Code change snippets:

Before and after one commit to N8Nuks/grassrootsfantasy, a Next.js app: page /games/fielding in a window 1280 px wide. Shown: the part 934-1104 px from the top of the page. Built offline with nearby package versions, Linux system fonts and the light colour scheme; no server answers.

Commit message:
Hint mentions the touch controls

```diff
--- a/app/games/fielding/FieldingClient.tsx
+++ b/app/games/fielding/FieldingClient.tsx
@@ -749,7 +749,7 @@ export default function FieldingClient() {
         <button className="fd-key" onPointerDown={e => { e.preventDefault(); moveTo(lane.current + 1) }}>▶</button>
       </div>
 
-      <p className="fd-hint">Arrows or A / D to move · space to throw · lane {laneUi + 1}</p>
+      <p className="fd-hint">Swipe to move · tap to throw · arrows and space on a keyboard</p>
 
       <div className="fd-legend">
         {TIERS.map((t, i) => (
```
---
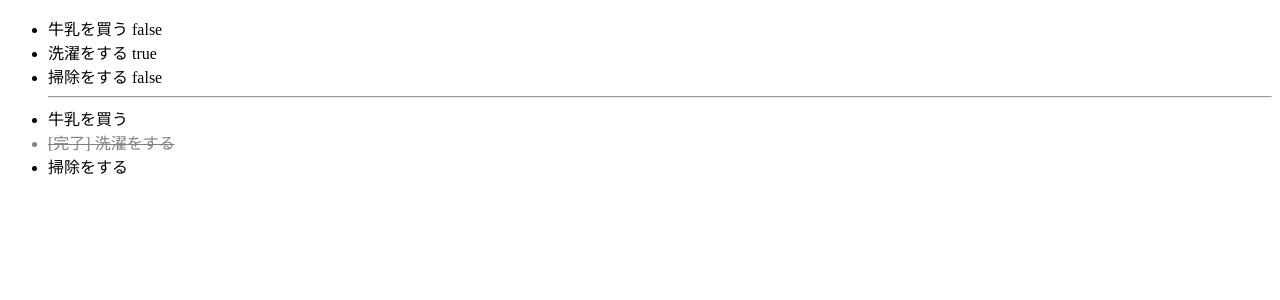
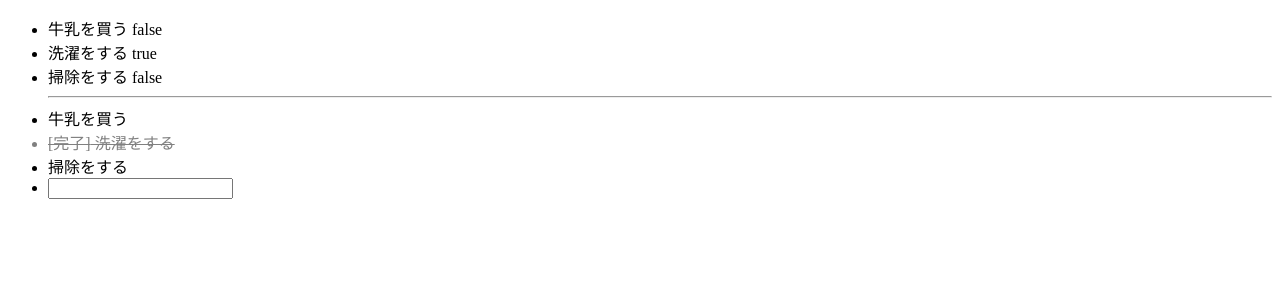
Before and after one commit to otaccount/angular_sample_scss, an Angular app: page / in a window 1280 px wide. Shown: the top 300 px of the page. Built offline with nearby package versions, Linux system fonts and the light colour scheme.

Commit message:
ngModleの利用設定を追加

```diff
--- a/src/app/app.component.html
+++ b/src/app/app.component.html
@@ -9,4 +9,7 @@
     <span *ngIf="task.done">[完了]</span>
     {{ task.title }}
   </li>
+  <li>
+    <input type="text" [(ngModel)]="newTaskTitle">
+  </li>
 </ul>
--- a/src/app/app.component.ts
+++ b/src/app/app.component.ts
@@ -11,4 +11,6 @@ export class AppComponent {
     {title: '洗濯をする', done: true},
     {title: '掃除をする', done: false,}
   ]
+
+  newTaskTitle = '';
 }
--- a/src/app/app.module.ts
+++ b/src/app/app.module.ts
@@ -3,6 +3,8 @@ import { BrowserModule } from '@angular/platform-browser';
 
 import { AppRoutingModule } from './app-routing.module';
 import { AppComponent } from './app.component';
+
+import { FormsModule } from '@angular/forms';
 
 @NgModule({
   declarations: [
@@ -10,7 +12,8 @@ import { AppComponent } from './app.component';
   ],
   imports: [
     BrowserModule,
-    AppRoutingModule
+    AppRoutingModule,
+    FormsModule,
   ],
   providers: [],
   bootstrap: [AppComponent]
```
...
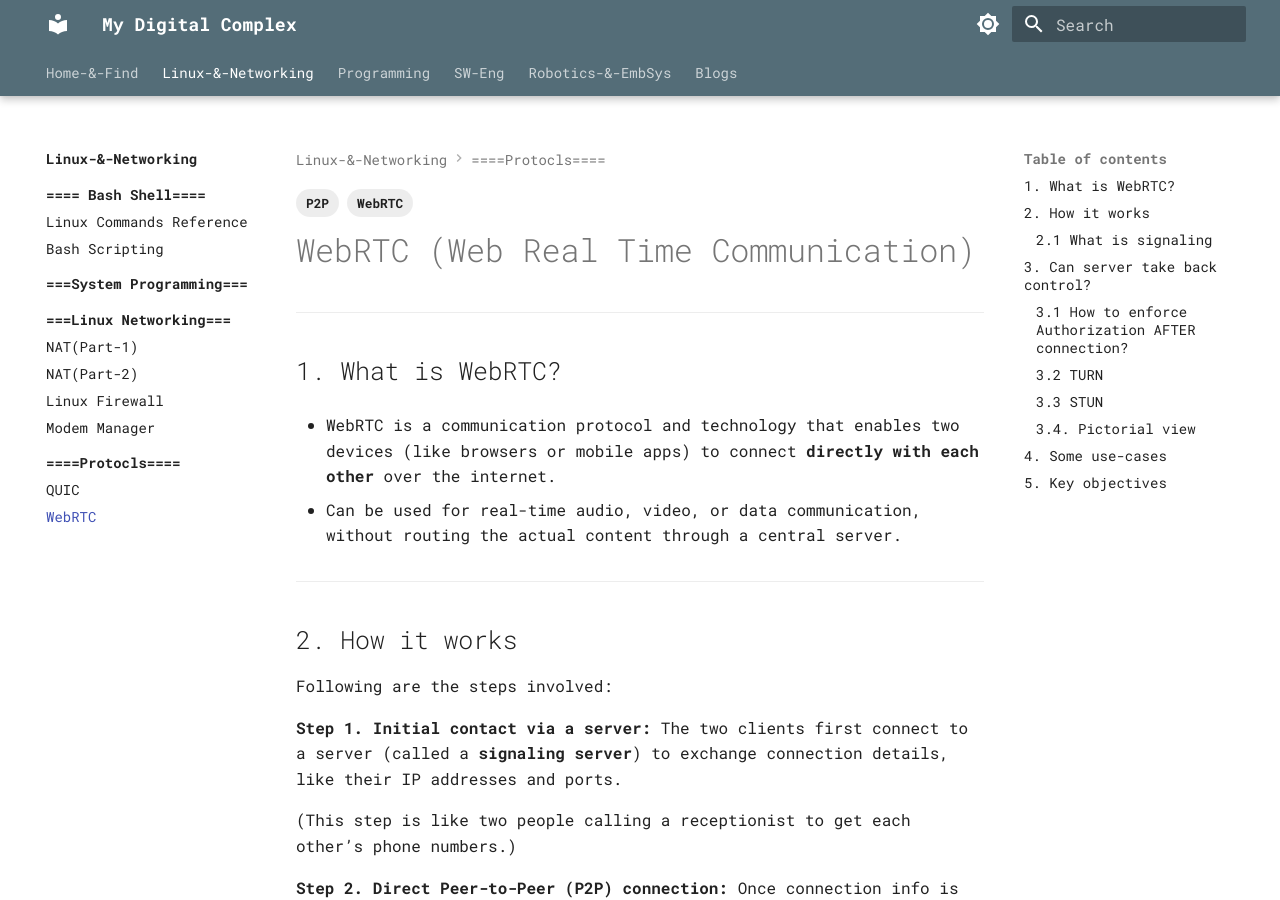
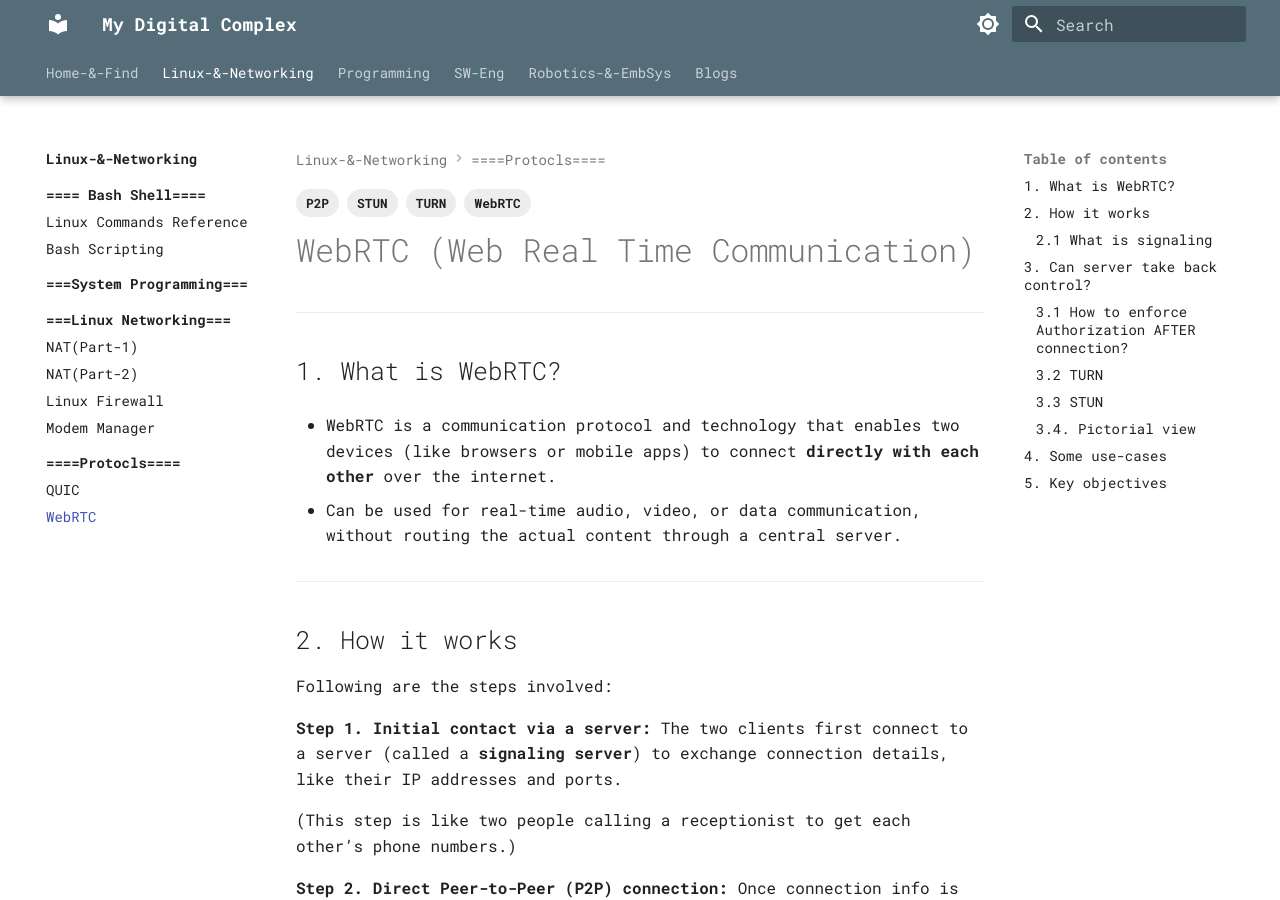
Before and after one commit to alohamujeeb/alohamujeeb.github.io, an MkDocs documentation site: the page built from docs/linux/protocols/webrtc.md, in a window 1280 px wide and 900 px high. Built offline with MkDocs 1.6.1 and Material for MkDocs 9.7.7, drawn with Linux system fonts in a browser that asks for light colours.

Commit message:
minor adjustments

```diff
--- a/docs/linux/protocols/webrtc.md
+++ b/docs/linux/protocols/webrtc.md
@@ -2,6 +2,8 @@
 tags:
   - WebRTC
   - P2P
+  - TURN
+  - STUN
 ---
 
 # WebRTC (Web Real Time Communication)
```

# Exercise goal:
Search the entries for the word "AppComponent". Copy every line where it occurs.

# Result of the exercise:
@@ -11,4 +11,6 @@ export class AppComponent {
 import { AppComponent } from './app.component';
@@ -10,7 +12,8 @@ import { AppComponent } from './app.component';
   bootstrap: [AppComponent]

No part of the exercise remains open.